How can you tell when your child’s behavior indicates something is wrong? Here are eight signs to look for to determine whether teenage emotional problems require an intervention.
1. Withdrawing From Friends and Family
Teenagers can be moody sometimes. However, they’re as inherently social as any other age group, sometimes more so. Please pay attention if they come directly home from school and go to their bedroom without showing any interest in getting together with friends or saying hi to other family members.
Withdrawing from others is frequently a sign of depression. More than a quarter of teens report signs of this mental disorder, and nearly as many have anxiety. The rates have doubled since the pandemic began, underscoring the devastating impact of disrupted school and extracurricular activities on mental health.
2. Declining Grades
Your child’s grades might decline for various reasons. For example, they could have a challenging class one semester that preoccupies their time, causing an overall decrease.
However, falling grades can also signify teenage emotional problems — meaning they deserve a dialogue. Please try not to be accusatory or punitive when you approach the conversation. Say something like, “I noticed that your grades are slipping a bit. Is something going on? I’m here to listen and help.” Then, do so, giving your child time to explain.
3. Sleeping Too Much or Too Little
Teenagers need more sleep than adults. According to the Centers for Disease Control and Prevention, those aged 13 to 18 should get between eight and ten hours of rest each night. They also tend to stay up later and sleep in longer each morning.
However, pay attention if your child’s 11 a.m. wakeup time moves to 2 p.m. Likewise, initiate a conversation if you notice them falling asleep earlier than usual or taking excessive daytime naps.
4. Eating Disturbances
Many teenagers have voracious appetites. Their bodies need extra fuel to power through rapid developmental changes. However, anxiety and depression can cause changes in appetite. Take note if your child begins skipping meals.
Such behavior could also indicate a different teenage emotional problem — an eating disorder. Roughly one in ten teen girls develops an unhealthy obsession with their diet and weight. Anorexia and bulimia can kill, so please take immediate intervention if your child drops a significant amount of weight or makes comments about being fat despite a healthy appearance.
5. Truancy and Misbehavior
Many children occasionally skip school as part of adolescent rebelliousness. However, this behavior can result in severe academic consequences, possibly endangering their future. Consider it a warning sign if it happens more than once or twice.
Likewise, take heed if the child who once received high praise for behavior starts getting in trouble.

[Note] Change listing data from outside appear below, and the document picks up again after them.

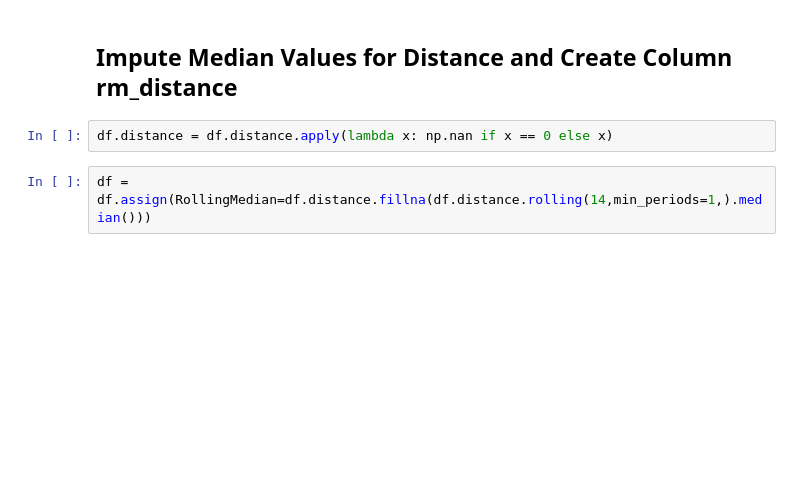
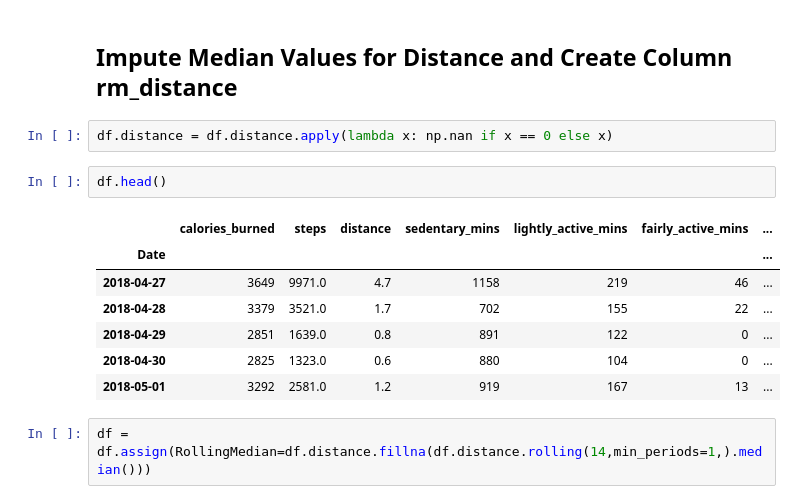
Before and after one commit to U-Gotta-Have-Faith/time_series, a Jupyter notebook: fitbit_deliverable.ipynb, the cells around one changed output. Saved outputs shown, nothing was run; the diff lists cells and outputs as text; blank space fills up the shorter version.

```diff
--- a/fitbit_deliverable.ipynb
+++ b/fitbit_deliverable.ipynb
@@ -486,5 +506,15 @@ plt.show()
 ## Impute Median Values for Distance and Create Column rm_distance
 # %%
 df.distance = df.distance.apply(lambda x: np.nan if x == 0 else x)
+# %%
+df.head()
+# %% [output]
+|  | calories_burned | steps | distance | sedentary_mins | lightly_active_mins | fairly_active_mins | ... |
+| Date |  |  |  |  |  |  | ... |
+| 2018-04-27 | 3649 | 9971.0 | 4.7 | 1158 | 219 | 46 | ... |
+| 2018-04-28 | 3379 | 3521.0 | 1.7 | 702 | 155 | 22 | ... |
+| 2018-04-29 | 2851 | 1639.0 | 0.8 | 891 | 122 | 0 | ... |
+| 2018-04-30 | 2825 | 1323.0 | 0.6 | 880 | 104 | 0 | ... |
+| 2018-05-01 | 3292 | 2581.0 | 1.2 | 919 | 167 | 13 | ... |
 # %%
 df = df.assign(RollingMedian=df.distance.fillna(df.distance.rolling(14,min_periods=1,).median()))
```
Also changed, not shown: parts of 6 cells of this notebook.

Acting out can signify deeper problems, like unresolved trauma, and requires treatment and patience. Harsh punishments can sometimes worsen an already bad situation by alienating your teen, reinforcing their belief that no one understands them or cares.

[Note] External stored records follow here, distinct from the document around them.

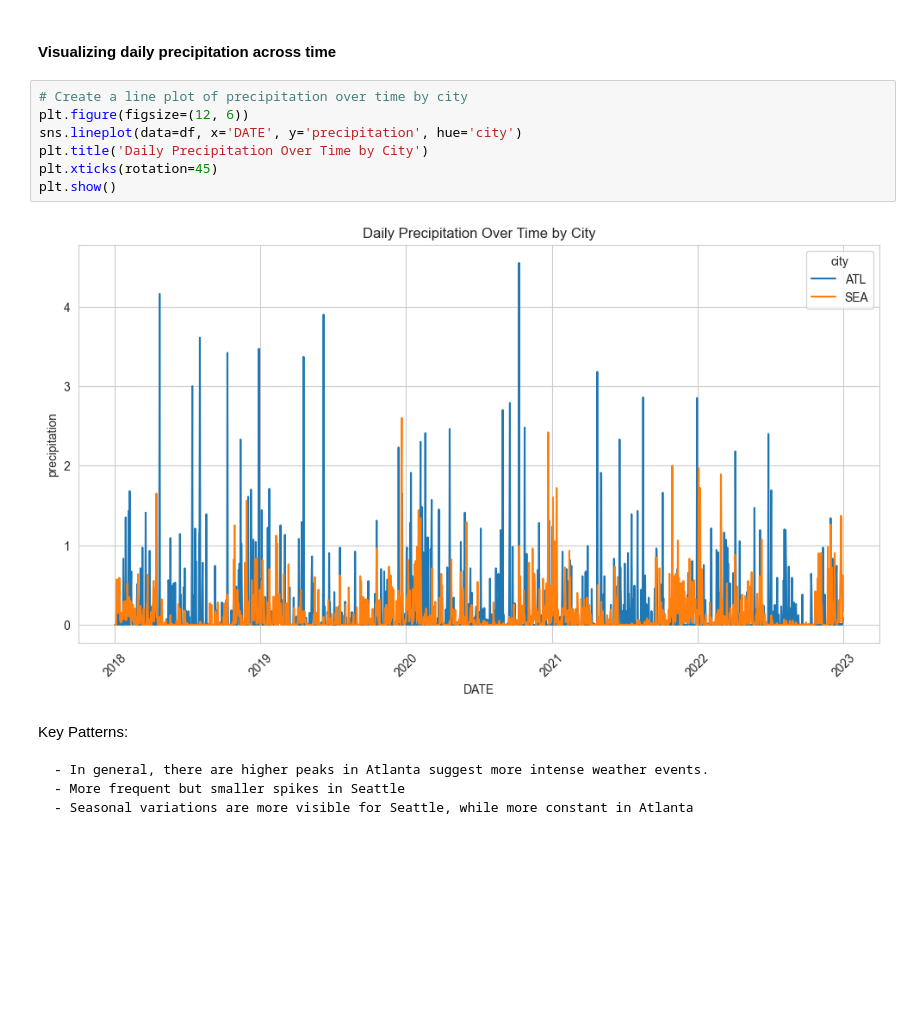
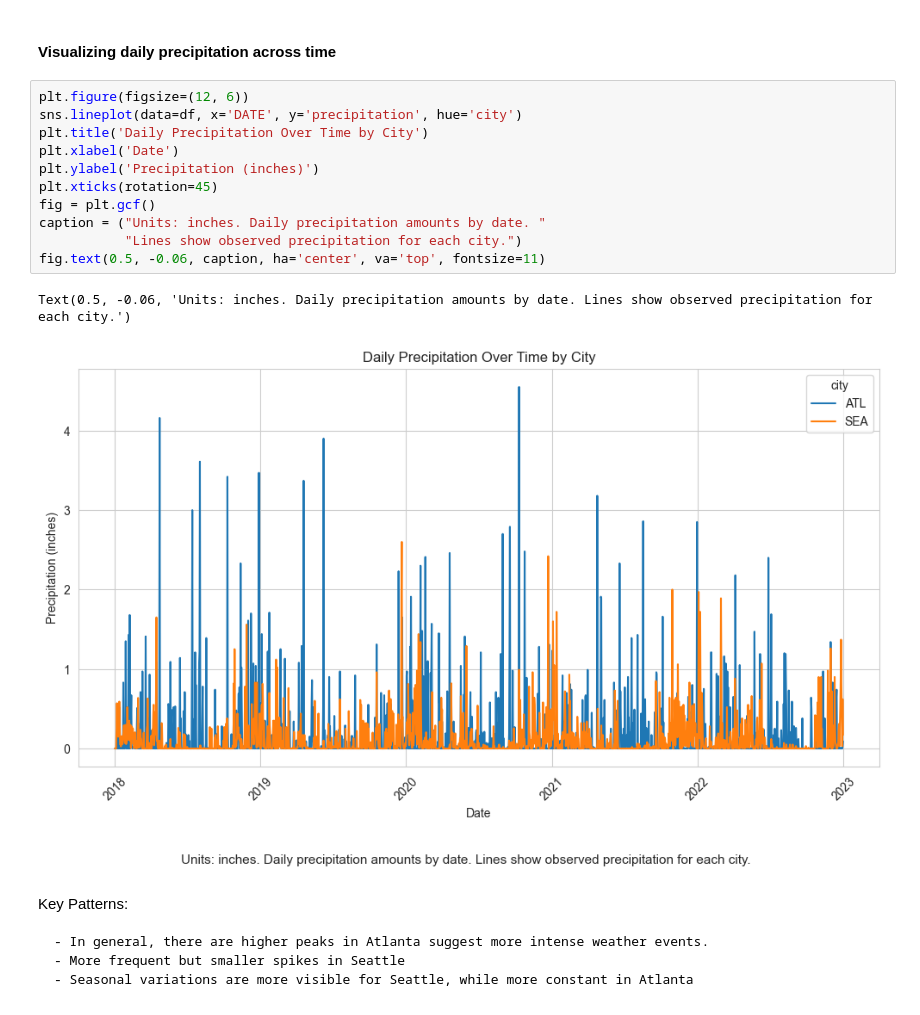
Before and after one commit to dcnguyen060899/weather, a Jupyter notebook: code/eda_modelling.ipynb, the cells around one changed output. Cells and saved outputs as stored; diff of their text form; blank space fills up the shorter version.

```diff
--- a/code/eda_modelling.ipynb
+++ b/code/eda_modelling.ipynb
@@ -111,14 +111,19 @@ Statistical Significance Approximation
 # %% [markdown]
 #### Visualizing daily precipitation across time
 # %%
-# Create a line plot of precipitation over time by city
 plt.figure(figsize=(12, 6))
 sns.lineplot(data=df, x='DATE', y='precipitation', hue='city')
 plt.title('Daily Precipitation Over Time by City')
+plt.xlabel('Date')
+plt.ylabel('Precipitation (inches)')
 plt.xticks(rotation=45)
-plt.show()
+fig = plt.gcf()
+caption = ("Units: inches. Daily precipitation amounts by date. "
+           "Lines show observed precipitation for each city.")
+fig.text(0.5, -0.06, caption, ha='center', va='top', fontsize=11)
 # %% [output]
+Text(0.5, -0.06, 'Units: inches. Daily precipitation amounts by date. Lines show observed precipitation for each city.')
-[figure, old version]
+[figure, new version]
 # %% [markdown]
 Key Patterns:
 
```
Also changed, not shown: parts of 3 cells of this notebook.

Teens mature at different rates. If your 16 or 17-year-old is in a committed relationship, you might discuss their birth control options and help your child obtain their preferred method. At the very least, you should have “the talk.”
However, having multiple sexual partners can signify trouble — and not only if your child contracts a disease or becomes pregnant. Many sexual assault survivors engage in such behaviors to win approval. Overcoming sexual trauma often requires therapeutic intervention.
7. Signs of Drug and Alcohol Use
Many teens experiment with drugs and alcohol, but that doesn’t make the behavior less unsafe. What’s more worrisome is how these substances affect their developmental trajectory. Changes in their prefrontal cortex during adolescence govern memory and impulse control — damage to this region can result in risky decision-making.
The signs of alcohol and drug use mirror other teenage emotional problems. You’ll probably notice either social withdrawal or a connection with a new circle. They may also engage in risky, even criminal behaviors to obtain their substance of choice. Pay attention if you start noticing money disappearing from your wallet or valuables turning up missing.
8. Suicidal References or Self-Harm
Suicidal references always require intervention. If your child talks about harming themselves, or you notice behaviors like cutting, please stop and talk. Stay with them until the crisis passes and remove any objects they could use to hurt themselves from the immediate area.
You can reach out to the National Suicide Prevention Hotline at 833-456-4566. You or your teen can also text 741-741 to chat with a trained volunteer. These temporary interventions are no substitute for professional assistance. Please recognize your child’s suicidal references as a cry for help and seek a qualified therapist.
Recognizing Teenage Emotional Problems
The adolescent years come with plenty of turmoil, and it can be challenging to know what constitutes normal behavior. However, you have a duty as a parent to pay attention to signs of teenage emotional problems in your child. If you recognize any of the above behaviors, please seek professional therapeutic help.